Welcome to the second lesson on circles. This lesson will talk about various forms of equations to a circle in the Cartesian plane. So let’s begin!

**(1) Equation of a Circle with center C (x _{1}, y_{1}) and radius r**

Let P(x, y) be any point on the circle. Then, following the definition of the circle, we have CP = r

Using distance formula, we get the required equation as \( \sqrt{(x-x_1)^2+(y-y_1)^2}=r\), or **(x – x _{1})^{2} + (y – y_{1})^{2} = r^{2}**

**(2) General Equation**

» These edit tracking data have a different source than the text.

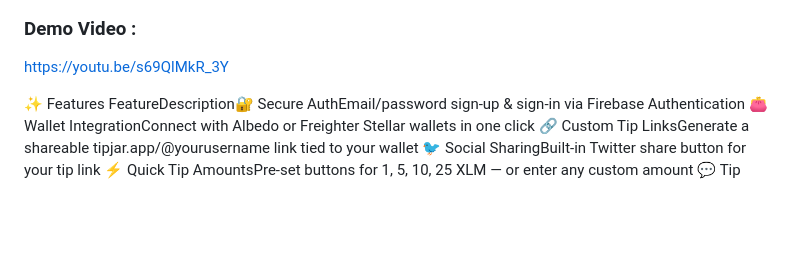
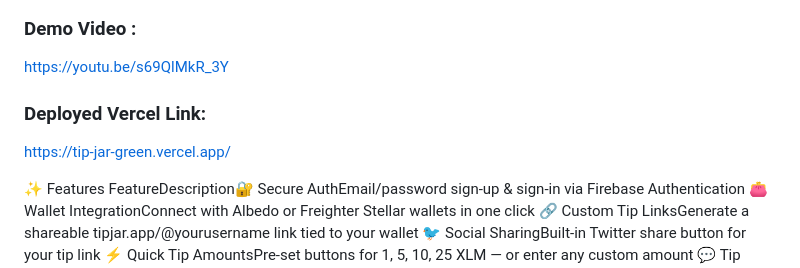
Before and after one commit to Shuvankar11/TipJar, a Markdown page: README.md, the part around the change. GitHub-like rendering; blank space fills up the shorter version.

Commit message:
add vercel link

```diff
--- a/README.md
+++ b/README.md
@@ -21,6 +21,9 @@ With built-in transaction history and direct links to the Stellar Explorer for b
 
 ### Demo Video :
 https://youtu.be/s69QlMkR_3Y
+
+### Deployed Vercel Link:
+https://tip-jar-green.vercel.app/
 
 ✨ Features
 FeatureDescription🔐 Secure AuthEmail/password sign-up & sign-in via Firebase Authentication
```
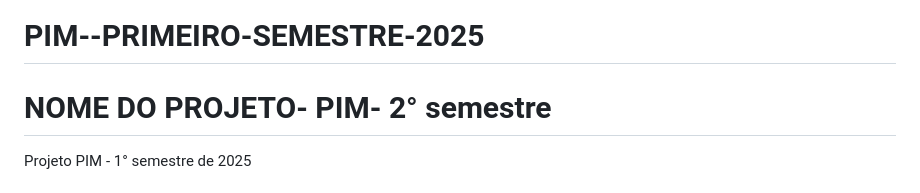
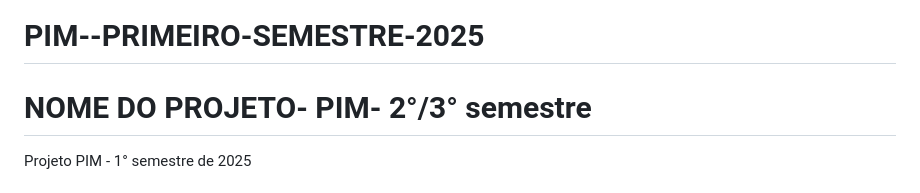
Before and after one commit to Caio-eng-gif/PIM--PRIMEIRO-SEMESTRE-2025, a Markdown page: README.md, the part around the change. Drawn GitHub-style.

```diff
--- a/README.md
+++ b/README.md
@@ -1,6 +1,6 @@
 # PIM--PRIMEIRO-SEMESTRE-2025
 
-# NOME DO PROJETO- PIM- 2° semestre
+# NOME DO PROJETO- PIM- 2°/3° semestre
 Projeto PIM - 1° semestre de 2025
 
 
```
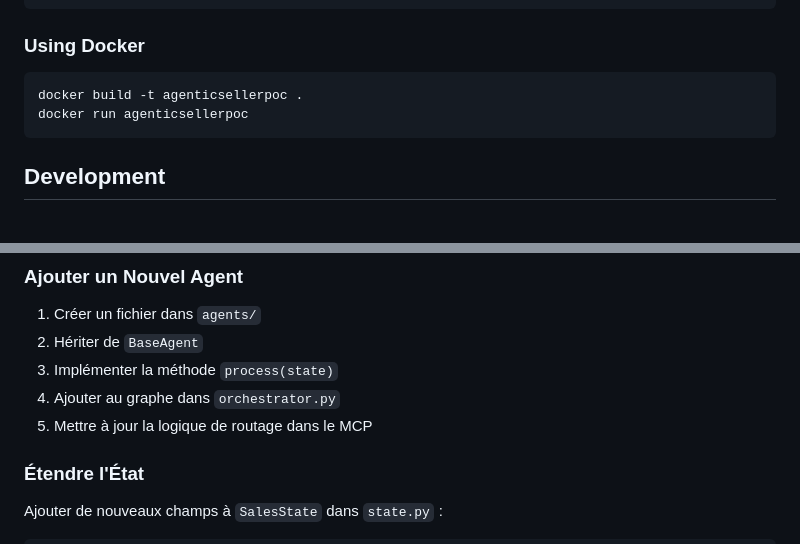
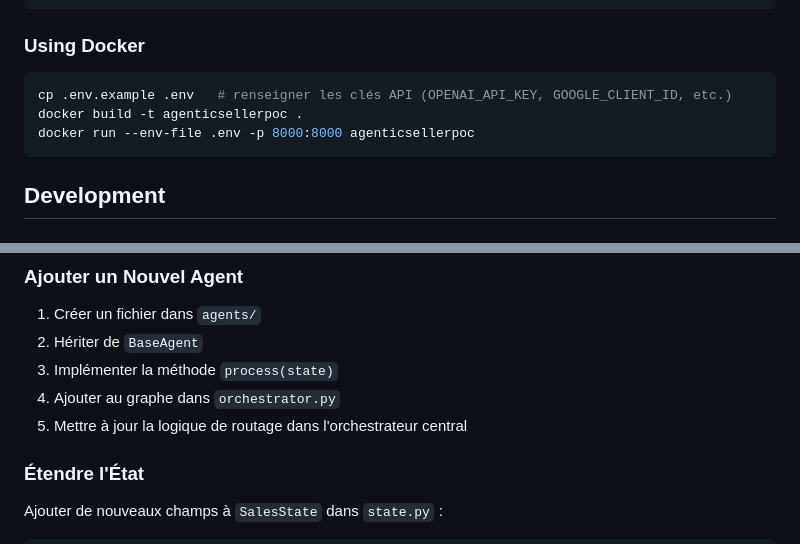
Before and after one commit to suaniafluence/AgenticSellerPOC, a Markdown page: README.md, 2 parts joined by grey strips. Rendered like a GitHub page.

````diff
--- a/README.md
+++ b/README.md
@@ -66,8 +80,9 @@ pip install -e .
 ### Using Docker
 
 ```bash
+cp .env.example .env   # renseigner les clés API (OPENAI_API_KEY, GOOGLE_CLIENT_ID, etc.)
 docker build -t agenticsellerpoc .
-docker run agenticsellerpoc
+docker run --env-file .env -p 8000:8000 agenticsellerpoc
 ```
 
 ## Development
@@ -322,7 +331,7 @@ AgenticSellerPOC/
 2. Hériter de `BaseAgent`
 3. Implémenter la méthode `process(state)`
 4. Ajouter au graphe dans `orchestrator.py`
-5. Mettre à jour la logique de routage dans le MCP
+5. Mettre à jour la logique de routage dans l'orchestrateur central
 
 ### Étendre l'État
 
````
Also changed, not shown: other parts of README.md (+35 -8 lines).
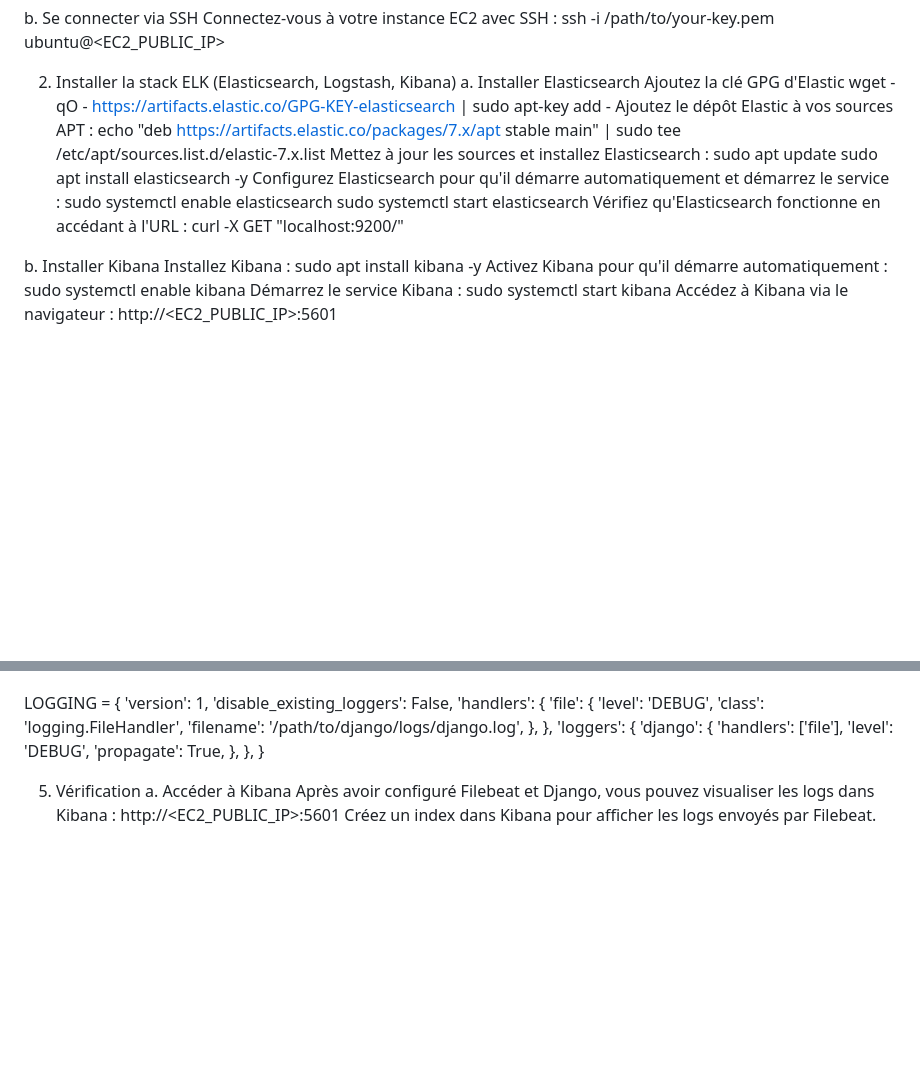
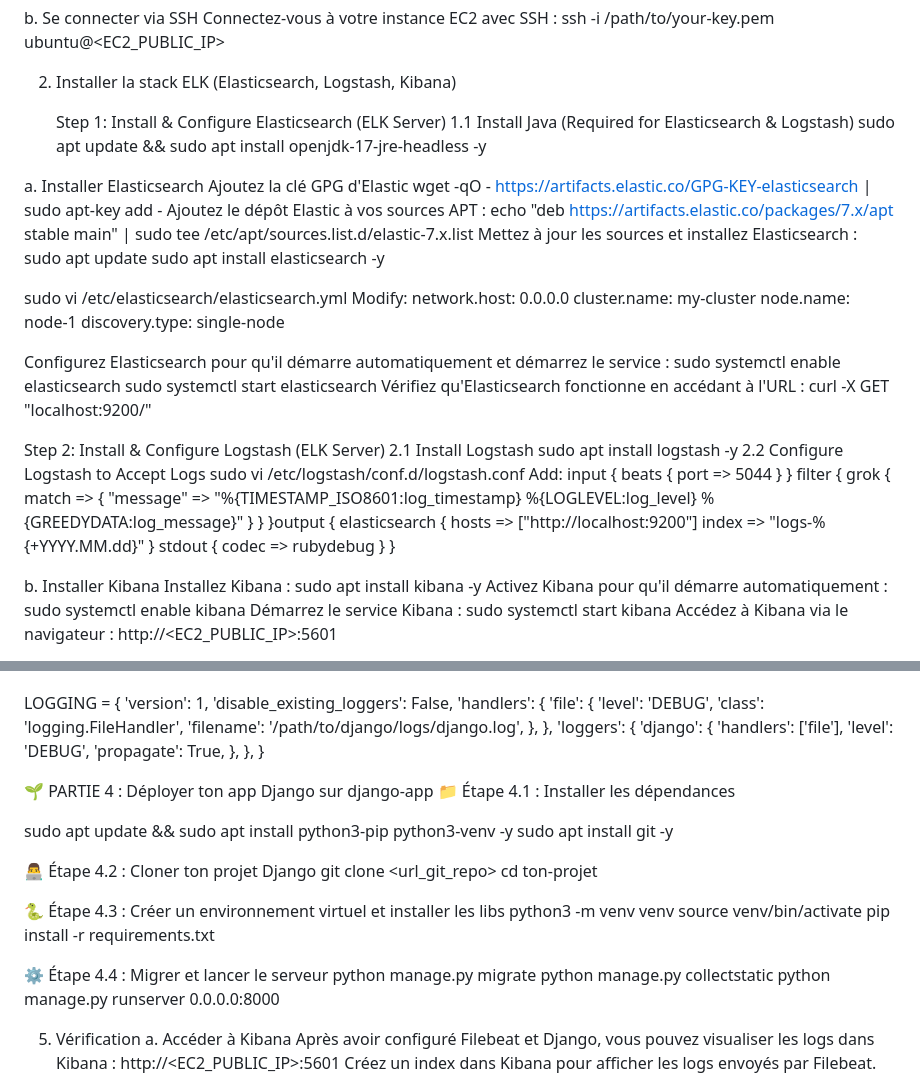
Before and after one commit to Hugues4049/elk-filebeat-djangoApp, a Markdown page: README.md, 2 parts joined by grey strips. Rendered like a GitHub page; blank space fills up the shorter version.

```diff
--- a/README.md
+++ b/README.md
@@ -43,6 +43,11 @@ ssh -i /path/to/your-key.pem ubuntu@<EC2_PUBLIC_IP>
 
 
 2. Installer la stack ELK (Elasticsearch, Logstash, Kibana)
+
+   Step 1: Install & Configure Elasticsearch (ELK Server)
+1.1 Install Java (Required for Elasticsearch & Logstash)
+sudo apt update && sudo apt install openjdk-17-jre-headless -y
+
 a. Installer Elasticsearch
 Ajoutez la clé GPG d'Elastic
 wget -qO - https://artifacts.elastic.co/GPG-KEY-elasticsearch | sudo apt-key add -
@@ -51,11 +56,45 @@ echo "deb https://artifacts.elastic.co/packages/7.x/apt stable main" | sudo tee
 Mettez à jour les sources et installez Elasticsearch :
 sudo apt update
 sudo apt install elasticsearch -y
+
+sudo vi /etc/elasticsearch/elasticsearch.yml
+Modify:
+network.host: 0.0.0.0
+cluster.name: my-cluster
+node.name: node-1
+discovery.type: single-node
+
+
 Configurez Elasticsearch pour qu'il démarre automatiquement et démarrez le service :
 sudo systemctl enable elasticsearch
 sudo systemctl start elasticsearch
 Vérifiez qu'Elasticsearch fonctionne en accédant à l'URL :
 curl -X GET "localhost:9200/"
+
+Step 2: Install & Configure Logstash (ELK Server)
+2.1 Install Logstash
+sudo apt install logstash -y
+2.2 Configure Logstash to Accept Logs
+sudo vi /etc/logstash/conf.d/logstash.conf
+Add:
+input {
+beats {
+port => 5044
+}
+}
+filter {
+grok {
+match => { "message" => "%{TIMESTAMP_ISO8601:log_timestamp} %{LOGLEVEL:log_level}
+%{GREEDYDATA:log_message}" }
+}
+}output {
+elasticsearch {
+hosts => ["http://localhost:9200"]
+index => "logs-%{+YYYY.MM.dd}"
+}
+stdout { codec => rubydebug }
+}
+
 
 b. Installer Kibana
 Installez Kibana :
@@ -124,6 +163,26 @@ LOGGING = {
     },
 }
 
+🌱 PARTIE 4 : Déployer ton app Django sur django-app
+📁 Étape 4.1 : Installer les dépendances
+
+sudo apt update && sudo apt install python3-pip python3-venv -y
+sudo apt install git -y
+
+👨‍💻 Étape 4.2 : Cloner ton projet Django
+git clone <url_git_repo>
+cd ton-projet
+
+🐍 Étape 4.3 : Créer un environnement virtuel et installer les libs
+python3 -m venv venv
+source venv/bin/activate
+pip install -r requirements.txt
+
+⚙️ Étape 4.4 : Migrer et lancer le serveur
+python manage.py migrate
+python manage.py collectstatic
+python manage.py runserver 0.0.0.0:8000
+
 
 5. Vérification
 a. Accéder à Kibana
```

If you expand the equation obtained just now, you’ll get something like this: x^{2} + y^{2} – 2x_{1}x – 2y_{1}y + x_{1}^{2} + y_{1}^{2} – r^{2} = 0

The equation has two terms of second degree: x^{2} and y^{2}, which have the same coefficient (1 in this case); two terms of first degree: – 2x_{1}x and – 2y_{1}y; and one constant term.

Now consider this equation: x^{2} + y^{2} + 2gx + 2fy + c = 0, which looks somewhat like the one above (i.e. the number and types of second degree, first degree and constant terms)

Will this represent a circle? (because it looks like the equation of a circle?). We did something like this when we were talking about the general equation of a straight line.

Turns out it will. We just have to change its form to the one like we just derived.

I’ve added and subtracted a few terms to the equation, and rearranged the terms, so that it looks like this: x^{2} + 2gx + g^{2} + y^{2} + 2fy + f^{2} = g^{2} + f^{2} – c

The equation can now be written as (x + g)^{2} + (y + f)^{2} = (\(\sqrt{g^2+f^2-c}\))^{2} which will look exactly like (x – x_{1})^{2} + (y – y_{1})^{2} = r^{2}, on substituting g = – x_{1}, f = – y_{1} and g^{2} + f^{2} – c = r^{2}

Now since (x – x_{1})^{2} + (y – y_{1})^{2} = r^{2} represents a circle whose center is (x_{1}, y_{1}) and radius r, therefore, x^{2} + y^{2} + 2gx + 2fy + c = 0 will also represent a circle whose center is (–g, –f) and radius equals \(\sqrt{g^2+f^2-c}\) (using the substitutions we made)

The only thing we need to ensure that g^{2} + f^{2} – c must be positive for the radius to be defined. In case g^{2} + f^{2} – c is zero, the radius of the circle also becomes zero. In this case, the circle is called a **point circle** (something which you needn’t be worried about right now)

**To summarize:**

(1) Equation of the circle whose center is (x_{1}, y_{1}) and radius is r is given by **(x – x _{1})^{2} + (y – y_{1})^{2} = r^{2}**

(2) The general equation of a circle is **x ^{2} + y^{2} + 2gx + 2fy + c = 0**, whose center is

**(– g, – f)**and radius is \(\sqrt{g^2+f^2-c}\)

The next lesson will cover a few examples related to equations of the circle.